Warren Buffett’s declaration the U.S. deserves a quadruple-A rating may rank as one of the most absurd things said in 2011. Here’s a man who has spent decades evaluating corporate income statements and balance sheets and if any one of these companies he’s evaluated had the U.S. government’s debt burdens or nonsensical methods for dealing with them, it’s a long-shot they would earn a double-A-plus let alone still be in business.
A more accurate view is attributed to Michael Milken, who has been known to point out that sovereign countries have defaulted 30 times as often as private companies, both domestically and foreign. He has stated: “The best credit by far, history has shown, has been the private company.”
The most direct indictment of today’s credit rating system is history. Research conducted by the Wall Street Journal analyzing 35 years of data showed credit ratings are ineffective at predicting a government’s risk of defaulting on its debt. Just 12 months before defaulting on their sovereign debt, Russia in 1998 carried a BB-/Ba2 rating. In 2001, Argentina was rated BB/B1 before it defaulted. Each of these grades were six notches above CCC-/Caa3, which is only assigned to debt that’s defaulted with very little possibility of recovery.
Instead of learning from their mistakes, rating agencies perfected them.
In 2007, rating agencies assigned triple-A ratings to approximately 1,300 financial products mostly linked to mortgages. At the time, there were fewer than a dozen U.S. companies with that same pristine rating. Incorrectly assigned ratings facilitated excessive leverage along with slam dunk sales by marketers of garbage debt that would’ve otherwise been impossible to sell. Fitch Ratings, Moody’s and Standard & Poor’s played a key role in triggering the 2007-09 Financial Crisis. Will credit ratings, which remain mostly the same as before, contribute to future meltdowns?

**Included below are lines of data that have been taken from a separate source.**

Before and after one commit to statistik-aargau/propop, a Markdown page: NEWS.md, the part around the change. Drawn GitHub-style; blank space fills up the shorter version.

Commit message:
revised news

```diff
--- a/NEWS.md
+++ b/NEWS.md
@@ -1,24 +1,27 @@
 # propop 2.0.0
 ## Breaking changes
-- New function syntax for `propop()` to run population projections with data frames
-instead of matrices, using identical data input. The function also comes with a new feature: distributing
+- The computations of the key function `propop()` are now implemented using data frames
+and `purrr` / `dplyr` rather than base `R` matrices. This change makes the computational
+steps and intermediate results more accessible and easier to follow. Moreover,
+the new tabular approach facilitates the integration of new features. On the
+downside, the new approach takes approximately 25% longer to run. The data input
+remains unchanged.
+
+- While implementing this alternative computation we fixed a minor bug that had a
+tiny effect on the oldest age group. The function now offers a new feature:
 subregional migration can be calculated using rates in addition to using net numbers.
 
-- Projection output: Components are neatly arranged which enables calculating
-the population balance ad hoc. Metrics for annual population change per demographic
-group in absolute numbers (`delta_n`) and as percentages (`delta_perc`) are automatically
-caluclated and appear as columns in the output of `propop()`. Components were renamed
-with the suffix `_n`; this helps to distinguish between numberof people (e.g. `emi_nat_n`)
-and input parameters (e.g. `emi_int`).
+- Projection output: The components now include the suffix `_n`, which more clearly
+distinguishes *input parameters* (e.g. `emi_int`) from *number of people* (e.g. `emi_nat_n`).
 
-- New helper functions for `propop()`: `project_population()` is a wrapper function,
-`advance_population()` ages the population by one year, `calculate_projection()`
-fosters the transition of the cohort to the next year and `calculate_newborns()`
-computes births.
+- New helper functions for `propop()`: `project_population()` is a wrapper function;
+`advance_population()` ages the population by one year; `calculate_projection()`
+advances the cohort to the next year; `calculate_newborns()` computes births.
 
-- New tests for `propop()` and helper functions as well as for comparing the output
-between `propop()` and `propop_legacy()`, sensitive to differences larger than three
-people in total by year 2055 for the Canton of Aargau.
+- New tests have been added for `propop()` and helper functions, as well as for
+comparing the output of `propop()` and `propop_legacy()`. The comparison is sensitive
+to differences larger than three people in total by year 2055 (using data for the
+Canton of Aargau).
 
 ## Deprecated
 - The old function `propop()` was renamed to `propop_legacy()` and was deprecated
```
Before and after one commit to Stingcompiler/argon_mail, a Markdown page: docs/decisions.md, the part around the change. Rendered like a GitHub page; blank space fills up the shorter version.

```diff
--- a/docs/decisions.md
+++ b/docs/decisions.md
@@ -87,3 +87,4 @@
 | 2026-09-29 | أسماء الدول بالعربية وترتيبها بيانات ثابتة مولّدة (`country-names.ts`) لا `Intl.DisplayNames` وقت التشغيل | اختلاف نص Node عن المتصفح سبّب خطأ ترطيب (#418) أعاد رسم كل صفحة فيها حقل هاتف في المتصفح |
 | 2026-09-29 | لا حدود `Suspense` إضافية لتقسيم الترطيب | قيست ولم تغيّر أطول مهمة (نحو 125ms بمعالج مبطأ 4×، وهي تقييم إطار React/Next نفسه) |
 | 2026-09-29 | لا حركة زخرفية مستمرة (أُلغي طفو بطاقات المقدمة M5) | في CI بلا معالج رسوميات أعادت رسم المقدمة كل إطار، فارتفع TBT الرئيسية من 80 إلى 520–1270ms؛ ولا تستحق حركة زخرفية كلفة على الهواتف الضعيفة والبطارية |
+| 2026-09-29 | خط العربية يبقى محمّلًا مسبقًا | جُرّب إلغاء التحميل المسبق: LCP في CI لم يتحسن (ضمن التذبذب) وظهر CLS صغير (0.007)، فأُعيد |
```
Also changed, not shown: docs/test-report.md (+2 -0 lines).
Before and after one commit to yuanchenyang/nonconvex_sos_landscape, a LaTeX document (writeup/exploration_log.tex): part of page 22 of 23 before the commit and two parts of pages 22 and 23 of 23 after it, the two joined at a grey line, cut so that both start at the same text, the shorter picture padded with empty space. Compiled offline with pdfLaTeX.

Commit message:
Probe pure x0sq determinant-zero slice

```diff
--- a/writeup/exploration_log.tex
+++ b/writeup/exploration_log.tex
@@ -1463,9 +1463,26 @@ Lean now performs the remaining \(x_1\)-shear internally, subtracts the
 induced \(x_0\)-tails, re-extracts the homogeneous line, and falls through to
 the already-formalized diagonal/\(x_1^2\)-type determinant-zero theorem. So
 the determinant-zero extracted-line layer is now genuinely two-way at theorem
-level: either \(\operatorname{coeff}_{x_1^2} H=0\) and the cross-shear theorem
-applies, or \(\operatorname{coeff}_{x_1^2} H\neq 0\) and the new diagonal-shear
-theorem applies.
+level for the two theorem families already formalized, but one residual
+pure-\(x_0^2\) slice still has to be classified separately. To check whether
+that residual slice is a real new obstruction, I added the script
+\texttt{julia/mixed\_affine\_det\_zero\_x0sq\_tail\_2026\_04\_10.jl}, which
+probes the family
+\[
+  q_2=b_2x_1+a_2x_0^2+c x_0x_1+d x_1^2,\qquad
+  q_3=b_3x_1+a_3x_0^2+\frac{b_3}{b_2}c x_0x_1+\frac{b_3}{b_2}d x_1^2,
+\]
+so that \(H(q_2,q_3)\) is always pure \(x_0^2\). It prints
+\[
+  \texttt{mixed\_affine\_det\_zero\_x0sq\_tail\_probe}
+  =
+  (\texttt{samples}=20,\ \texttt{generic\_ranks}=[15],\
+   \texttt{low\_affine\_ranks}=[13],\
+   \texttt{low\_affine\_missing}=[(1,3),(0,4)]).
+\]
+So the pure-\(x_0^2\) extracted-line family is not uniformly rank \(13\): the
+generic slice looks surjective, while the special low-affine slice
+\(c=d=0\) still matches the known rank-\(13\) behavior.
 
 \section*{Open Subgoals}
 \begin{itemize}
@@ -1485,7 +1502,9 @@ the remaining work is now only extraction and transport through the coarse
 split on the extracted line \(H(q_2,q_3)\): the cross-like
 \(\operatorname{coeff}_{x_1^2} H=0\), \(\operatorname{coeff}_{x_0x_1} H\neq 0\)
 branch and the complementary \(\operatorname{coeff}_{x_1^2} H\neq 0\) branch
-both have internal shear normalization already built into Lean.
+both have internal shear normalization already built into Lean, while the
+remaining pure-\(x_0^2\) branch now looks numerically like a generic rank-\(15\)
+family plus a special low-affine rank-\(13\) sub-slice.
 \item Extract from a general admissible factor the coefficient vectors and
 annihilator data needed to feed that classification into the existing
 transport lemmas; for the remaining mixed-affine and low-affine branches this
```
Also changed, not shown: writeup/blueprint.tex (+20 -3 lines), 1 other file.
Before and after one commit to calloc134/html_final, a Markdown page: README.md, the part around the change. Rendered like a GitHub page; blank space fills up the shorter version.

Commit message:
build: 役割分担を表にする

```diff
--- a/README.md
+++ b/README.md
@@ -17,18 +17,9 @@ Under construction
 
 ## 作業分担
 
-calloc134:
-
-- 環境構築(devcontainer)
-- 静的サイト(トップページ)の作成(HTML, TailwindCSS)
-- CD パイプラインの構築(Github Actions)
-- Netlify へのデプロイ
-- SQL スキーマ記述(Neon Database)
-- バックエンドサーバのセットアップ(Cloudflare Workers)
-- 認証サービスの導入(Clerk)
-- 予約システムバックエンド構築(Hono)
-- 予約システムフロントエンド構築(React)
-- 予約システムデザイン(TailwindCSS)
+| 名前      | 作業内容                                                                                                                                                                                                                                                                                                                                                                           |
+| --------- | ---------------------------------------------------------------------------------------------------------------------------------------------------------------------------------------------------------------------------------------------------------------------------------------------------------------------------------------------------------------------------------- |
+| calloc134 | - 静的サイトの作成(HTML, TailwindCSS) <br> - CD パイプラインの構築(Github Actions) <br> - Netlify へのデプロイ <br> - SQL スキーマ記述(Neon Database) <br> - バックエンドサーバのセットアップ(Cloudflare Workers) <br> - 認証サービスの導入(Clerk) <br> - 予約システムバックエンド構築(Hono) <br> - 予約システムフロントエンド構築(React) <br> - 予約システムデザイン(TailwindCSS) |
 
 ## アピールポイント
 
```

The waning confidence in the accuracy of credit ratings is further demonstrated by major shifts in the regulatory landscape.
In April, the SEC voted unanimously to proposed amendments that would remove references to credit ratings in several rules under the Exchange Act. Under the Dodd-Frank Wall Street Reform and Consumer Protection Act federal agencies must review how their existing regulations rely on credit ratings as an assessment of creditworthiness.